New kinds of jobs are reshaping industry, but demand outstrips supply; we need tax breaks for human investment.

September 01, 1996|ROBERT B. REICH | Robert B. Reich is the secretary of labor

There's good news this Labor Day. For some, of course, the story is neither very good nor very new: traditional white-collar workers who continue to be down-sized out of jobs; traditional blue collars who are barely beginning to catch up after two decades of stagnant wages. The real story concerns a growing group that I'll call--with apologies to Hollywood--"technicollar" workers. Technicollar jobs are reshaping the industrial base, forming a foundation for a renewed middle class. The task before us is to speed this process.

Technicollar workers neither plug along at repetitive tasks (like traditional blue collars) nor do work by giving orders (like the old white-collar manager). Instead, they ally their skills with smart machines.

Many of them have traditional job titles although they don't do traditional work: sales clerks who tap into PCs to replenish inventories; secretaries who orchestrate spreadsheets and retrieve data on the Internet; vending-machine repairers who use hand-held computers to diagnose what's wrong and communicate back to the home office for extra advice; truck drivers who make just-in-time deliveries by relying on computers and modems right in their cabs; miners who extract coal not with picks and shovels but with computer-controlled cutting machines; garage mechanics who diagnose and fix the electronic systems that run today's cars.

The neo-Luddites are correct when they charge that computers are doing away with many old jobs like bank teller, telephone operator and gas station attendant. But the new technologies are simultaneously creating new jobs (and mostly better jobs) for technicollar workers to sell, service and manage the machines that now do the work and to upgrade and link the software that run these machines.

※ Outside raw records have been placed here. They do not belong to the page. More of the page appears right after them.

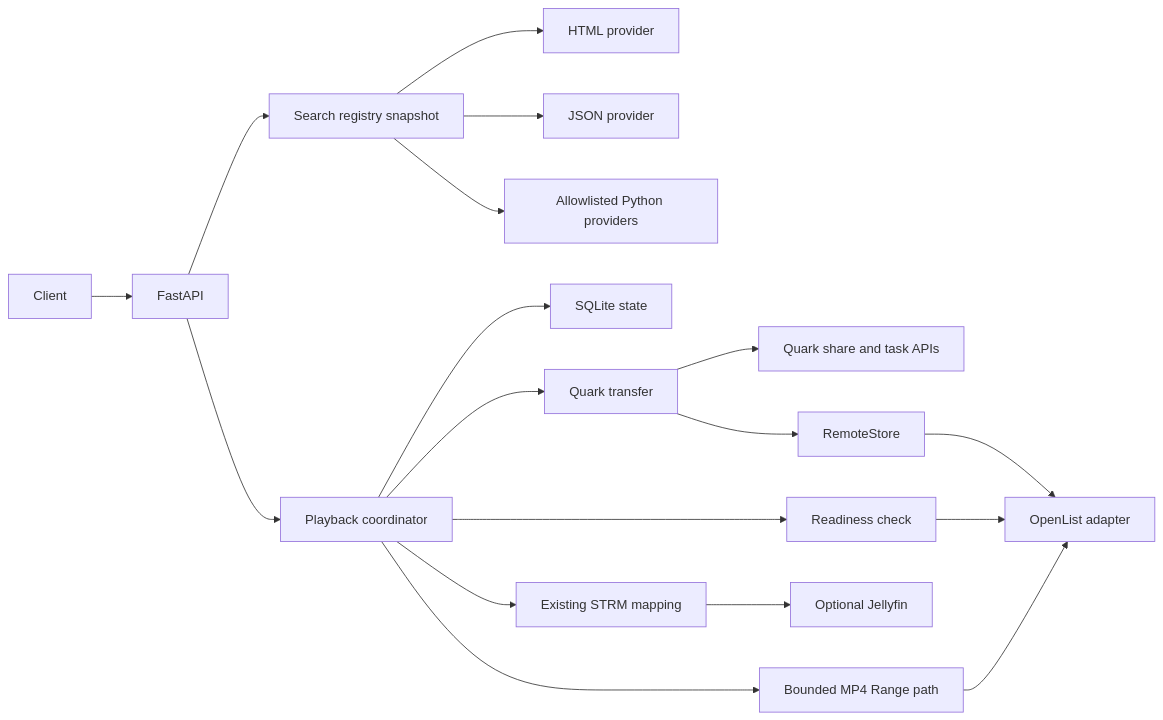
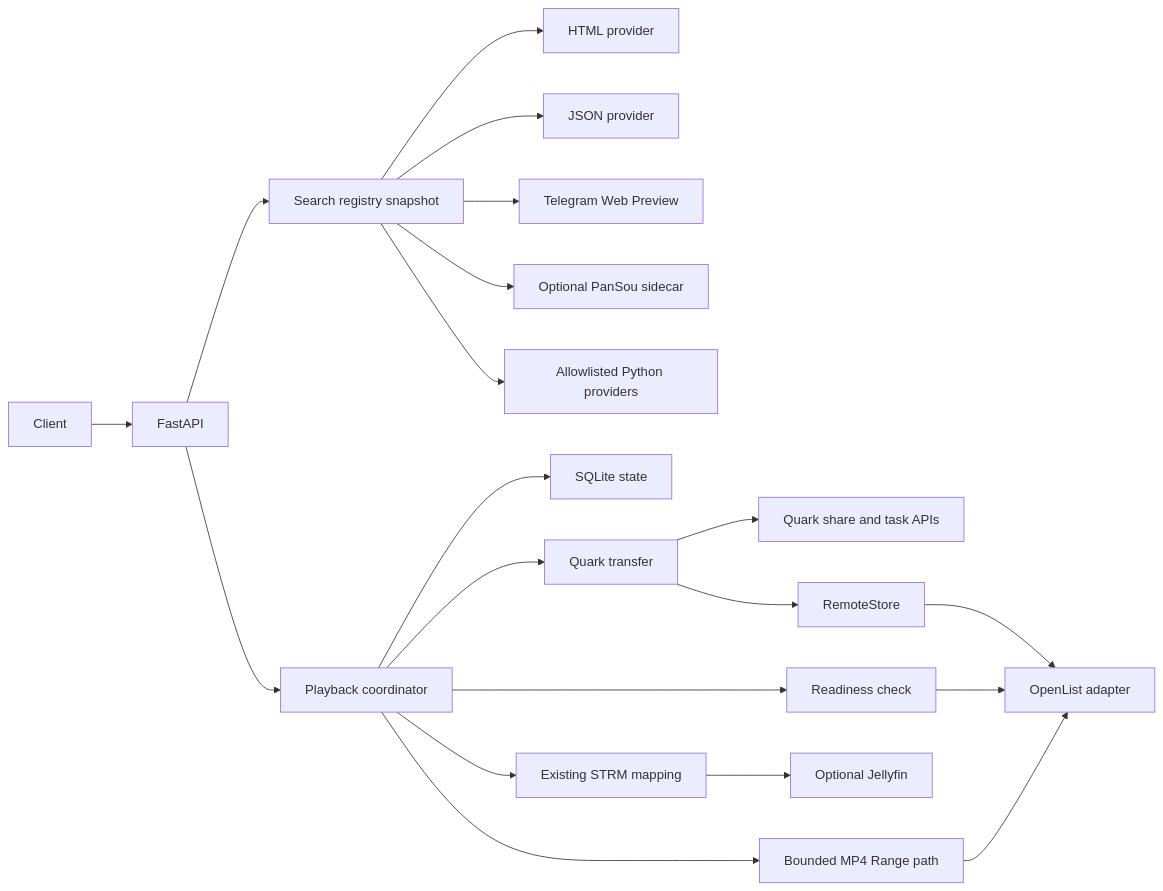
The diagram in docs/architecture.md (gnod-x/quark-vod), drawn with Mermaid before and after one commit. The commit also changed other lines of this file and 54 other files, not shown here.

````diff
--- a/docs/architecture.md
+++ b/docs/architecture.md
@@ -8,20 +8,22 @@
 ```mermaid
 flowchart LR
     Client --> API[FastAPI]
     API --> Search[Search registry snapshot]
     Search --> HTML[HTML provider]
     Search --> JSON[JSON provider]
+    Search --> TG[Telegram Web Preview]
+    Search --> PanSou[Optional PanSou sidecar]
     Search --> Trusted[Allowlisted Python providers]
     API --> Resolve[Playback coordinator]
     Resolve --> State[SQLite state]
     Resolve --> Transfer[Quark transfer]
     Transfer --> Quark[Quark share and task APIs]
     Transfer --> Store[RemoteStore]
     Store --> OpenList[OpenList adapter]
     Resolve --> Ready[Readiness check]
     Ready --> OpenList
     Resolve --> STRM[Existing STRM mapping]
     STRM --> Jellyfin[Optional Jellyfin]
     Resolve --> Range[Bounded MP4 Range path]
     Range --> OpenList
 ```
````
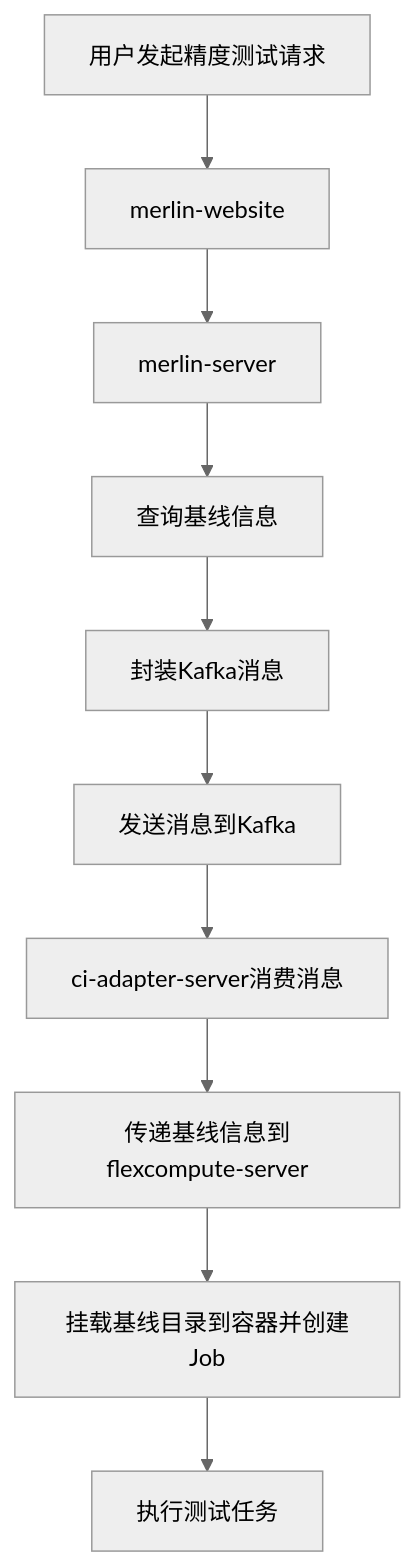
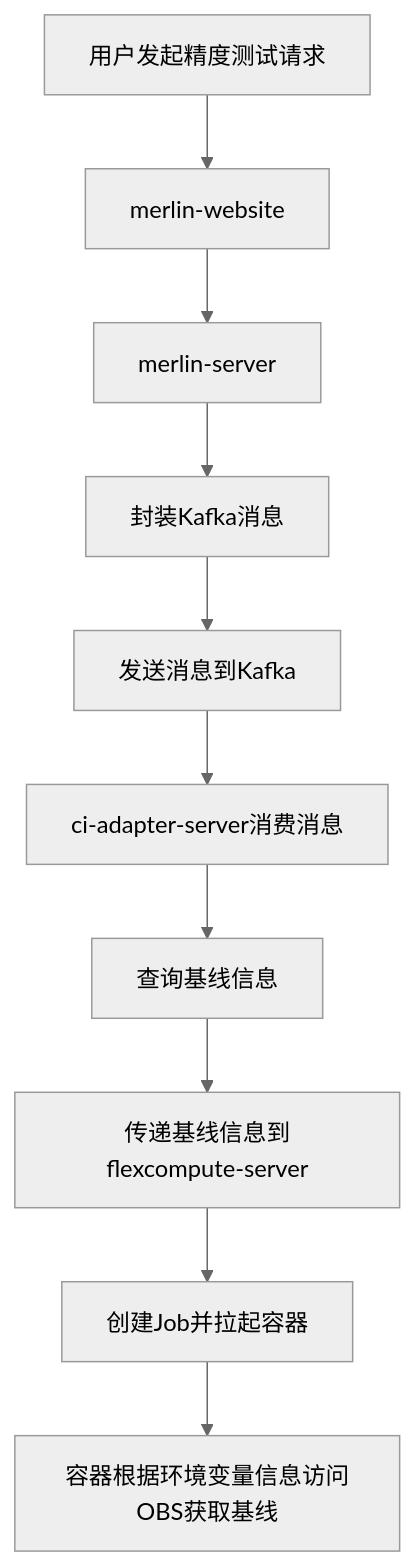
Before and after one commit to pillumina/design-proposal: the seventh of 17 diagrams in 模型精度性能测试自动化.md, drawn with Mermaid (neutral theme). The commit also changed other lines of this file, not shown here.

````diff
--- a/模型精度性能测试自动化.md
+++ b/模型精度性能测试自动化.md
@@ -826,12 +1035,12 @@
 ```mermaid
 graph TD;
     A[用户发起精度测试请求] --> B[merlin-website]
     B --> C[merlin-server]
-    C --> D[查询基线信息]
-    D --> E[封装Kafka消息]
-    E --> F[发送消息到Kafka]
-    F --> G[ci-adapter-server消费消息]
+    C --> D[封装Kafka消息]
+    D --> E[发送消息到Kafka]
+    E --> F[ci-adapter-server消费消息]
+    F --> G[查询基线信息]
     G --> H[传递基线信息到flexcompute-server]
-    H --> I[挂载基线目录到容器并创建Job]
-    I --> J[执行测试任务]
+    H --> I[创建Job并拉起容器]
+    I --> J[容器根据环境变量信息访问OBS获取基线]
 ```
````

The line between professionals and their assistants is blurring, shaking up old hierarchies and linking pay to skills rather than credentials. Hospital technicians run tests and perform other routine tasks that doctors once handled; paralegals research cases by computer and use computers to prepare documents for attorneys; graphics technicians back up designers and architects; financial technicians run specialized software for accountants and auditors. Most technicollar jobs pay solid middle-class wages, and they're among the fastest-growing jobs in America.

Here's the catch: Almost all these jobs require some education and training beyond high school, and the supply of technicollars isn't keeping up with demand. In fact, a shortage of technicollar workers threatens to retard the nation's economic growth. Employers across the country complain that they don't have nearly enough technical sales and support personnel. On surveys conducted by the National Federation of Independent Businesses, small-business owners cite lack of skilled workers as one of the major impediments to their continued growth.

Who's to blame? For years, American companies have loaded up on computers but haven't invested proportionally in training their employees to use them. Private investment in equipment--about a third of it information technology--has grown by 55% since 1991 in real terms. By contrast, business spending on worker training hasn't even kept pace with the growth of the work force. So it's not surprising that, despite all the new equipment, output per worker is still growing at an annual rate of about 1.1%, no faster than in the early 1980s.

Won't market forces lead companies to correct this imbalance and train more technicollar workers? Economists Lisa Lynch and Sandra Black have found that raising the average education level of a company's workers by one year boosts business productivity about 10%.

Unlike new equipment, which the company can own, newly trained technicollar workers are free to walk out the door and sell their skills elsewhere. To make sure they don't leave, companies that make the investments then have to share the returns with their workers in the form of higher paychecks. As a result, companies are reluctant to invest as much in technicollar training as the economy needs.

Will the lure of higher paychecks induce individuals to invest in their own skills? To some extent, of course it does. Record numbers of high school graduates are continuing their educations and community colleges are brimming with adult students. But for too many families, the costs of higher education are prohibitive. College tuition has been increasing nearly three times faster than the growth in household income, while state support for colleges has been plummeting.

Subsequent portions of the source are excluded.